## Required action
Among the entries, find the lines with the string "python" and report them.

Start of Data for review

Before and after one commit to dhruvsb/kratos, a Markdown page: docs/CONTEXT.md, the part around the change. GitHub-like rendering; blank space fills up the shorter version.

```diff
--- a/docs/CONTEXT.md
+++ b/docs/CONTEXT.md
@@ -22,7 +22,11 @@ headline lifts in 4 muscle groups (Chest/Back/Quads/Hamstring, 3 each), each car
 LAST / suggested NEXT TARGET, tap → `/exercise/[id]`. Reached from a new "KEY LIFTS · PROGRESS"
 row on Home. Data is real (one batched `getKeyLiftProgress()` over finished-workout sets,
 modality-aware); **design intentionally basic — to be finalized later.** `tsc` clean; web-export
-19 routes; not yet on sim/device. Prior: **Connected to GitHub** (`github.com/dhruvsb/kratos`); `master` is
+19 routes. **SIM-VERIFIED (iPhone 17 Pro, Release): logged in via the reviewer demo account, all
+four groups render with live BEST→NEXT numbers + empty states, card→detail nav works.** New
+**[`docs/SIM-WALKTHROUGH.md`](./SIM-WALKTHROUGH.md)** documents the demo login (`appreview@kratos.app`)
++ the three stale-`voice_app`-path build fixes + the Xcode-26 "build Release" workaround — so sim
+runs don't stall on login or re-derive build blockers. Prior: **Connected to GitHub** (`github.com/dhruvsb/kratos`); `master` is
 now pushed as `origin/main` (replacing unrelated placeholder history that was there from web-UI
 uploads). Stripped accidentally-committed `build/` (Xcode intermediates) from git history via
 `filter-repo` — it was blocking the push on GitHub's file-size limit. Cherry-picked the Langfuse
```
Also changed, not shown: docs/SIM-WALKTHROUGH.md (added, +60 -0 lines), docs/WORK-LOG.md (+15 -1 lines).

End of Data for review
Start of Data for review

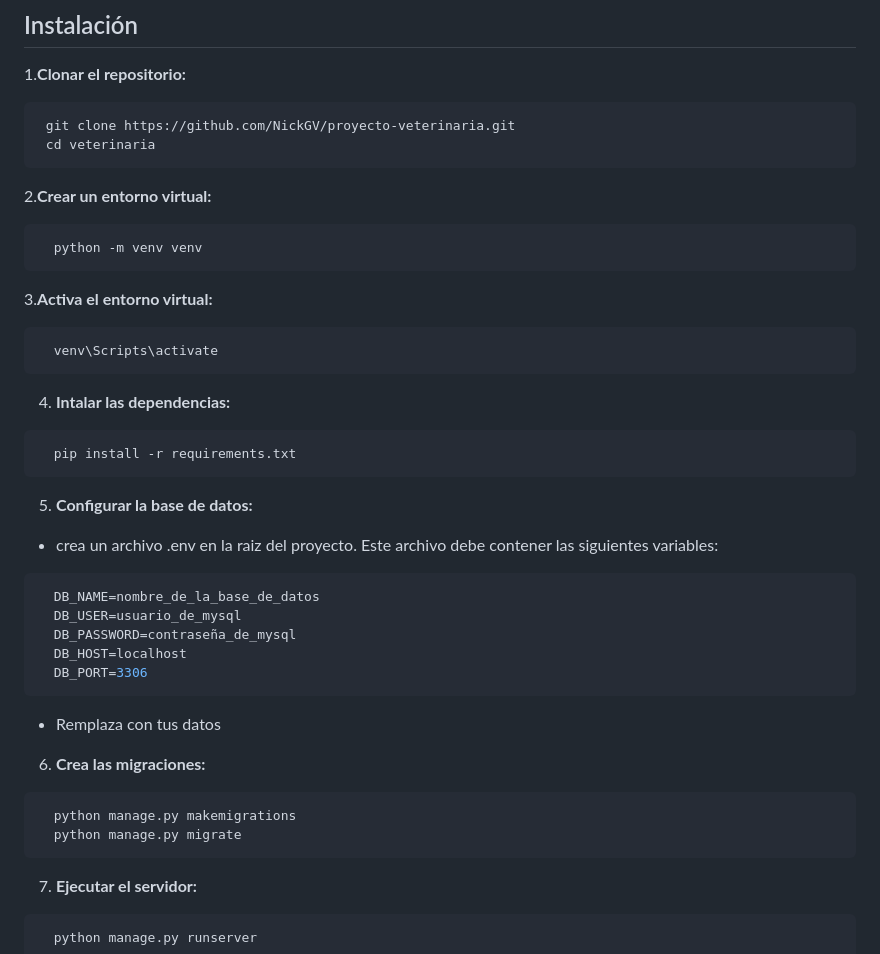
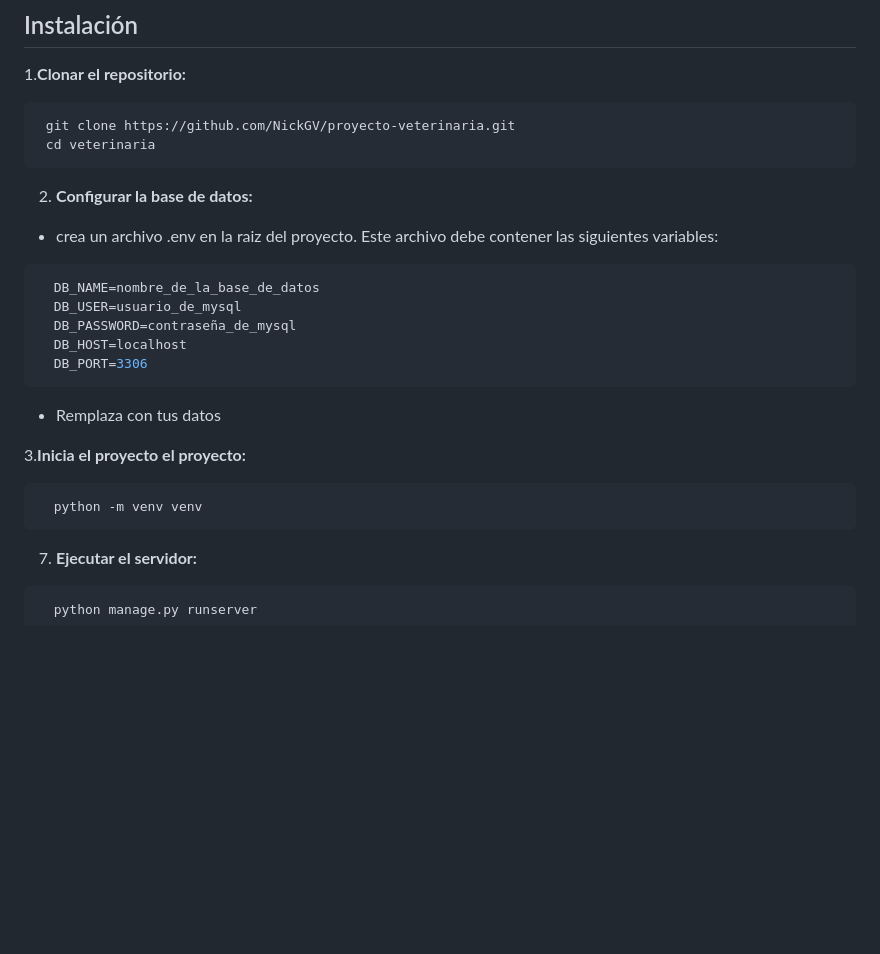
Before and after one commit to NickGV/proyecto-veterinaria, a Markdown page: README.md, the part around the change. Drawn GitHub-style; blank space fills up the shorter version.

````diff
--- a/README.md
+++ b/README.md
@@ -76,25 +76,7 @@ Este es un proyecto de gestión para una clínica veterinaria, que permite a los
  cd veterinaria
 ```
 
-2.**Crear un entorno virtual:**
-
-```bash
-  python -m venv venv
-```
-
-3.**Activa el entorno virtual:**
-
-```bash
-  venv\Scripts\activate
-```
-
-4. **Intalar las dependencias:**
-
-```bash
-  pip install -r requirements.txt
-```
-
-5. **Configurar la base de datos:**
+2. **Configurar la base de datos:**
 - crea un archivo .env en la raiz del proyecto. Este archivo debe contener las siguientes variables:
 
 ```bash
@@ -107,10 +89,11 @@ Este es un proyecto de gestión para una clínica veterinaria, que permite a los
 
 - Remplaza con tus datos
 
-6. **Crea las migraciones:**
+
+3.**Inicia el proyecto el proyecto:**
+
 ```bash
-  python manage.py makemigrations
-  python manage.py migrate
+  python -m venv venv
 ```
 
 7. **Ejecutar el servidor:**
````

End of Data for review

## Response to this task
-  python -m venv venv
-  python manage.py makemigrations
-  python manage.py migrate
+  python -m venv venv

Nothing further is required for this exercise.